The Decline and Fragmentation
By the time the Mongols controlled all of China and established the Yuan Dynasty, the Mongol Empire had effectively split into four distinct regions. The Ilkhanate controlled Persia and large areas of the Middle East. The Chagatai Khanate controlled Central Asia. The Golden Horde lauded the various princes and kingdoms of Russia and Eastern Europe. And lastly, the Yuan Dynasty dominated China and Korea.
While all of these Khanates were under the leadership of Kublai Khan, in reality, these parts of the empire were together in name only. In practice, they functioned and acted as completely separate nations. The empire was simply too large for one man to rule. The Yuan Dynasty eventually came to an end in the late 14th century, ending any kind of formal Mongol Empire. The fragmented sections of the empire continued to survive for the next few centuries before eventually falling victim to their neighbors, who often surpassed them in military technology.

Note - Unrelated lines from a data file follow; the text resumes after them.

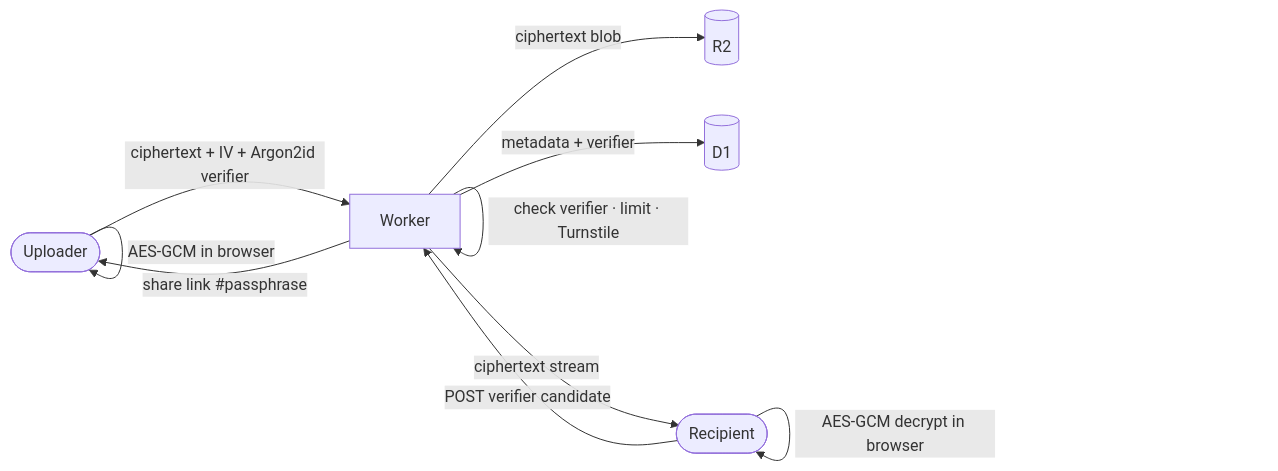
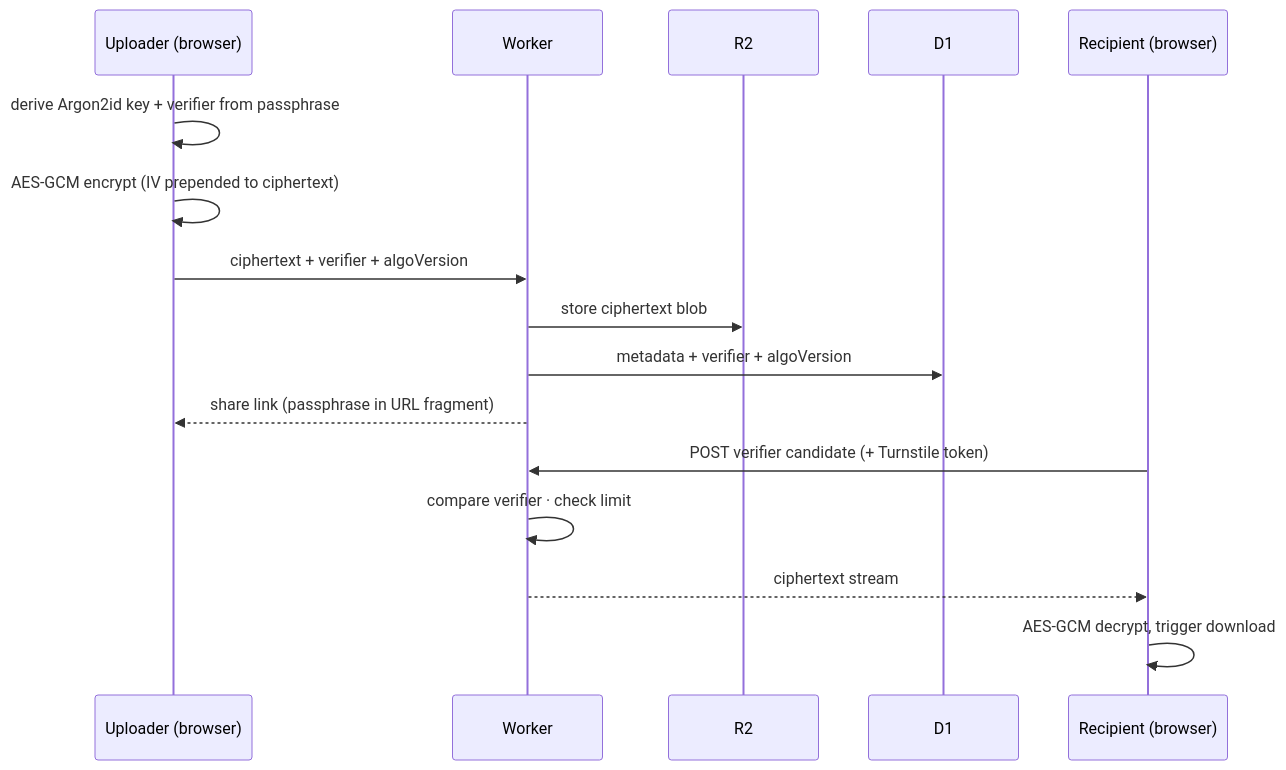
One commit to maciekaz/Edge-Secrets changed the fourth of 5 diagrams in README.md. Above: the diagram before and after it, drawn with Mermaid. The commit also changed other lines of this file, not shown here.

First line of the commit message:
docs: fix broken mermaid diagrams (literal \n, self-loops)

````diff
--- a/README.md
+++ b/README.md
@@ -176,13 +183,20 @@
 ```mermaid
-flowchart LR
-    U([Uploader]) -->|AES-GCM in browser| U
-    U -->|ciphertext + IV + Argon2id verifier| W[Worker]
-    W -->|ciphertext blob| R2[(R2)]
-    W -->|metadata + verifier| D1[(D1)]
-    W -->|share link #passphrase| U
+sequenceDiagram
+    participant U as Uploader (browser)
+    participant W as Worker
+    participant R2 as R2
+    participant D1 as D1
+    participant R as Recipient (browser)
 
-    R([Recipient]) -->|POST verifier candidate| W
-    W -->|check verifier · limit · Turnstile| W
-    W -->|ciphertext stream| R
-    R -->|AES-GCM decrypt in browser| R
+    U->>U: derive Argon2id key + verifier from passphrase
+    U->>U: AES-GCM encrypt (IV prepended to ciphertext)
+    U->>W: ciphertext + verifier + algoVersion
+    W->>R2: store ciphertext blob
+    W->>D1: metadata + verifier + algoVersion
+    W-->>U: share link (passphrase in URL fragment)
+
+    R->>W: POST verifier candidate (+ Turnstile token)
+    W->>W: compare verifier · check limit
+    W-->>R: ciphertext stream
+    R->>R: AES-GCM decrypt, trigger download
 ```
````
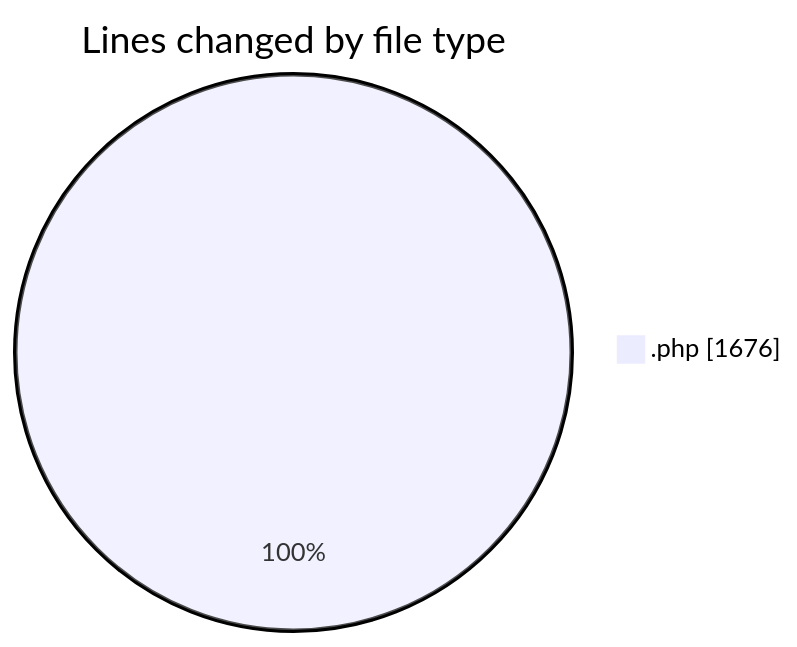
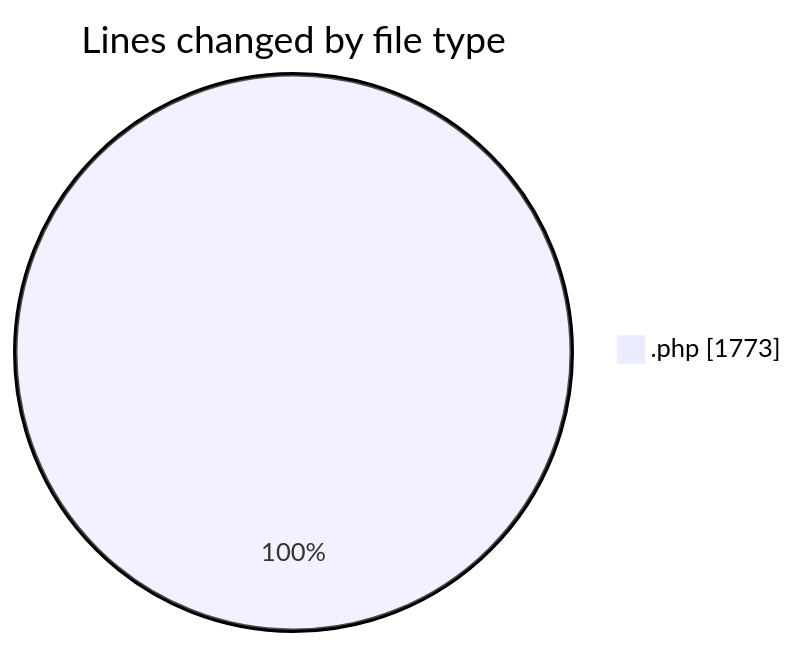
The first of 2 diagrams in 2025-06-23/studio-backend/README.md (idhammustaqopulfikri/code-tracking), drawn with Mermaid before and after one commit. The commit also changed other lines of this file and 1 other file, not shown here.

````diff
--- a/2025-06-23/studio-backend/README.md
+++ b/2025-06-23/studio-backend/README.md
@@ -21,5 +22,5 @@
 ```mermaid
 pie showData
 title Lines changed by file type
-".php" : 1676
+".php" : 1773
 ```
````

In an ironic twist of fate, Russia, once a Mongol vassal, went go on to conquer and subjugate most of the nomadic peoples who once ruled over them. The Golden Horde was the first to fall in the 15th century, but Russia gradually expanded eastward, slowly taking control of Central Asia. These nations remained a part of Russia in one way or another until the collapse of the Soviet Union in the 1990s.
Legacy of the Mongol Empire
Like many other empires, the legacy of the Mongols is long and complicated. On one hand, they brought a level of indescribable terror and destruction to the world around them. Not only did they burn entire cities and nations down to the ground, but they were also responsible for the destruction of countless centers of education from this era, along with an incalculable amount of cultural artifacts. The sacking of Baghdad in 1258, for instance, was so thorough and meticulous that it arguably destroyed the city to such a point that it never fully recovered, even to this day. This desolation of Baghdad also brought about a catastrophic and emphatic end to the Islamic Golden Age.
The Mongols were also competent statesmen and just rulers relative to their time. There was no other place on Earth that was as tolerant of alien faiths and accepting of foreigners as the Mongol Empire. They also embraced meritocracy rather than assigning high-ranking offices based on royal bloodlines or tribal allegiance. The economic boom their rule ushered in also brought about a level of wealth and prosperity that parts of the world had never seen and, in some cases, would never see again.
Perhaps the largest legacy that the Mongols left behind was the unintended consequences that sprouted from its empire. Without the revitalization of the Silk Road, it is unlikely that the Black Death would have ever made its way to Europe. The subsequent fallout from the Black Death changed Europe forever and began the slow and gradual process of moving away from feudalism and towards the early stages of building what would one day become a middle class.
Without the Mongol invasion of the Middle East, it is likely that the Ottoman Turks would have never settled in Anatolia and then gone on to create one of the greatest empires of the modern age. The eventual capture of Constantinople by the Turks in 1453 shut Europe out of the Silk Road and forced them to look West for a new overseas root to China. While the Mongols did not build any great cities or leave us with many spectacular monuments, the ripple effect left by their brief yet great empire is felt and seen in the modern world today.